by Howard Francis
I am currently teaching ESL at a Japanese school located in China.
The experience has taught me that the Japanese have a very strong and independent culture. This is presumably due to their isolationist history.
When I first arrived, I was shocked by how civilized the Japanese are in comparison to the Chinese. As I walk through the school, every child and member of staff smiles at me, bows their head and says “Hello, Mr. David.”
The classes are easy to teach. The children have a positive attitude and want to excel. Children who cause trouble are ostracized by the other kids!
In one of the rare moments when a class gets out of control, rather than shouting, my Japanese co-teacher says in a measured tone, ‘your behavior is not polite and you are insulting this school and your family.’ All the children hang their head in shame.
The students have various chores they need to fulfill. They have to clean the school during break and lunch times, including the toilets. There is no vacuum cleaner; the children clean the carpets with an adhesive tape!
This might sound strict but the children carry out their chores with gusto. They enjoy being in an environment they respect. (In contrast, the rich Chinese children I have taught are uncivilized. Called “little emperors” by the indulgent grandparents that raise them, they are rude, unpredictable and constantly demand attention.)
There is a big push on for being healthy and energetic. Various posters tell the students how to eat well. After one of my classes, I was amazed to see all the children and staff go downstairs, get on their trainers and hit the track! They are training for a marathon.
The gender relations between the teenagers are healthy. In my teenage classes, the boys and girls are very modest and shy. When I assign a ‘free talk’ task, they segregate fast.
A big negative of working with the Japanese is that they ostracize you for being an outsider. Despite teaching 11 classes a week, I am frequently told that I am a ‘guest’. I have to work in a different office than the Japanese staff and I am not allowed to use any school equipment including computers.
I have had various fallings-out because I broke one of their 10 million invisible rules. In one incident, I was chastised for borrowing a mug from the school nurse. It turns out that her mugs can only be used by students receiving medical treatment. Although she gave me the mug, I was judged to have somehow intimidated her. I was asked by management to bring my own mug to school.
In Japanese schools you cannot wear your normal shoes inside the building. When I first arrived they put me in a pair of rock hard sandals and after half an hour of teaching I couldn’t feel my feet. I leant on the desk to get some relief, but was told this is a grievous insult in Japan.
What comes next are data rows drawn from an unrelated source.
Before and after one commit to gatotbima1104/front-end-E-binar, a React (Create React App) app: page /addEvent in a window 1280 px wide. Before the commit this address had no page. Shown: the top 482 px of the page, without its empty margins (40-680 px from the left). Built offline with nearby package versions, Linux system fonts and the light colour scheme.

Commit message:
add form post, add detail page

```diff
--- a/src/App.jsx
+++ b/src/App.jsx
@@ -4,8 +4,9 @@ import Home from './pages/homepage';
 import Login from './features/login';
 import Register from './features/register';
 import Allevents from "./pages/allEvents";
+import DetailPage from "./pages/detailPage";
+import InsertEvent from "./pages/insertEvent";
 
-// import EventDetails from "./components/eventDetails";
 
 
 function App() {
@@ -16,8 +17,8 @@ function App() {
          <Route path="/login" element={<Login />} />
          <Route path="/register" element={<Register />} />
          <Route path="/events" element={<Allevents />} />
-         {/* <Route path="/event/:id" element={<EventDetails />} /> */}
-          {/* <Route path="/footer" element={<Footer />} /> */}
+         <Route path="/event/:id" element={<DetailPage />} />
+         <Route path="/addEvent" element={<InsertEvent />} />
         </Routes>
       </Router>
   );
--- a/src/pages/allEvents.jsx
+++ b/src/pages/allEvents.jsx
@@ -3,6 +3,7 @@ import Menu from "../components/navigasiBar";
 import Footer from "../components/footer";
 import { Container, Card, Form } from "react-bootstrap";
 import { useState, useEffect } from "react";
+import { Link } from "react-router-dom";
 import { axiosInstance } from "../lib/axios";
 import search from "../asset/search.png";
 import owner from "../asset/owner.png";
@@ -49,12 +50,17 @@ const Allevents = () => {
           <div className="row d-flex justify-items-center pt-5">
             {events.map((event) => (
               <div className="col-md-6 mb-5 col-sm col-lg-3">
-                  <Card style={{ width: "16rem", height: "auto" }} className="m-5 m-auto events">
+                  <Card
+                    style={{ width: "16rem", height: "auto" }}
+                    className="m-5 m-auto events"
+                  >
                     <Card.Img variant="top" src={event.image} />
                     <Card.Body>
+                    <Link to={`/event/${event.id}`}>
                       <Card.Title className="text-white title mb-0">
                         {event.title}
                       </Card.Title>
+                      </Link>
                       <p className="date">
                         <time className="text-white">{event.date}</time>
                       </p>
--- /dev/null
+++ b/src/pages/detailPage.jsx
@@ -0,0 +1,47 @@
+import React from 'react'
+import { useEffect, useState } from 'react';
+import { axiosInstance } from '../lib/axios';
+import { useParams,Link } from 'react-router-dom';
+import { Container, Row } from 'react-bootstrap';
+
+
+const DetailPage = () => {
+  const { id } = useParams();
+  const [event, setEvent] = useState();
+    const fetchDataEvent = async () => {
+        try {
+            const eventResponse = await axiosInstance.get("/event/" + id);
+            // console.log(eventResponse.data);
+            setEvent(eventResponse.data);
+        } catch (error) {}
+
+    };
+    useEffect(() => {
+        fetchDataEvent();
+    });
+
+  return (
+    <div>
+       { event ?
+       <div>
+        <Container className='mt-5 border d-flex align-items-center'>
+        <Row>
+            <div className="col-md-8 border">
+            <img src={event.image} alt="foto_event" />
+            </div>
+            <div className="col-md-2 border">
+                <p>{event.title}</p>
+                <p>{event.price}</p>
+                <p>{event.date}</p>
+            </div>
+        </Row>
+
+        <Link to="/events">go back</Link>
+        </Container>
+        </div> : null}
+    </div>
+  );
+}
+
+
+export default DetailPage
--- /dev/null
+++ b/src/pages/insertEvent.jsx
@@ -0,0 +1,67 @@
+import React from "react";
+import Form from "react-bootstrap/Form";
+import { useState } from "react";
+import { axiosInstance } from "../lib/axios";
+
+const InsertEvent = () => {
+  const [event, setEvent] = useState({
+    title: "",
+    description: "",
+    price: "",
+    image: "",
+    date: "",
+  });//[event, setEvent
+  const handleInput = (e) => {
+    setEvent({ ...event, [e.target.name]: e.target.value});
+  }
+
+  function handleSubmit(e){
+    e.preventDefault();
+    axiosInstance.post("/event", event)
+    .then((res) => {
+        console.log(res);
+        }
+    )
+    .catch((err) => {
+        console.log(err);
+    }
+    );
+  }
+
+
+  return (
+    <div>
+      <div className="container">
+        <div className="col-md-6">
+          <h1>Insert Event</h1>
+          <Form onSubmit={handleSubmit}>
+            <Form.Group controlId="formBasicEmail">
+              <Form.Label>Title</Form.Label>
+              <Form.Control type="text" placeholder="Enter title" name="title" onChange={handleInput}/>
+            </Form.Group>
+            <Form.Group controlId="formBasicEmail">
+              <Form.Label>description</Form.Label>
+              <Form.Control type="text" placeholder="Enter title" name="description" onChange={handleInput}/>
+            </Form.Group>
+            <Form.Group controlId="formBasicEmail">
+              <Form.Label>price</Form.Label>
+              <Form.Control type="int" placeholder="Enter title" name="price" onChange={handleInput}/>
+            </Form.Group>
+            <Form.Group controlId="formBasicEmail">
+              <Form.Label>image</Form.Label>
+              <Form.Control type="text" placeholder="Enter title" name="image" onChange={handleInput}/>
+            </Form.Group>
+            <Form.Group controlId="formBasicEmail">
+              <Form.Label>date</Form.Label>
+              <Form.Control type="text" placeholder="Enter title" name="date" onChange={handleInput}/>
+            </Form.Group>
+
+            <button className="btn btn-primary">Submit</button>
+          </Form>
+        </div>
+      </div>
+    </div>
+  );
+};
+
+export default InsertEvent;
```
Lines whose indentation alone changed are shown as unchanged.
It means you feel superior and are looking down on the students in disdain.
When I explained that I could barely walk, my monitor kept repeating, while nodding and smiling in an unhinged way, ‘we must respect the Japanese custom.’They really struggle to understand a non-Japanese perspective.
Japanese culture is about conformity to a thick web of manners, and this makes it inherently exclusive and conservative.
They are very unified, functional and self-sufficient. This is illustrated by Japan’s very low immigration rates.
OBSTACLE TO THE NEW WORLD ORDER?
The Japanese people will not willingly join the heterogeneous and atomized world citizenry planned by the New World Order.
This has led me to wonder if the Fukushima nuclear crisis was an Illuminati attack designed to wipe these people out? Or at least fatally demoralize them?
In his book ‘The Fugu Plan’, Rabbi Marvin Tokayer reveals declassified documents that show the WW2Japanese elite were not privy to the Illuminati agenda. They probably still are.
The Japanese Emperor has been known to have meetings with David Rockefeller but, symbolically, he is currently in hospital and rumored to be suffering from radiation poisoning after visiting Fukushima.
I view Fukushima as a slow kill attack on the Japanese people, working on two main fronts. Firstly, the radiation will cripple Japan. It is reported that the radiation leaking out in Fukushima is 33x worse than Chernobyl!
This will make the country increasingly inhospitable, grievously damage the economy and drain the willpower of the people. Mongolia has just banned the import new Japanese cars due to radiation fears.
Secondly, the cost of repairing the country will bankrupt the Japanese government. A professor at the University of Tokyo has estimated that it will cost $10 trillion to clean up the mess, a price that would bankrupt Japan many times over.
The disaster will weaken Japan over the coming decades, forcing it to become subordinate to a EU-style Asia-Pacific bloc.
Watching television footage of the smoking Fukushima power plant, are we witnessing ethnic cleansing on an unprecedented scale?
Alan Spickard Adds:
I agree. The nuclear “accident” in Japan seems to be genocidal in design posing to weaken the DNA structure of its people to premature pathogens and degenerative diseases resulting in shorter life spans in creating a radical population reduction there. This genocidal action may have been in the works for sometime, even as far back as the Second World War, as the “fire-bombing” in Japan on civilian targets was unconscionable.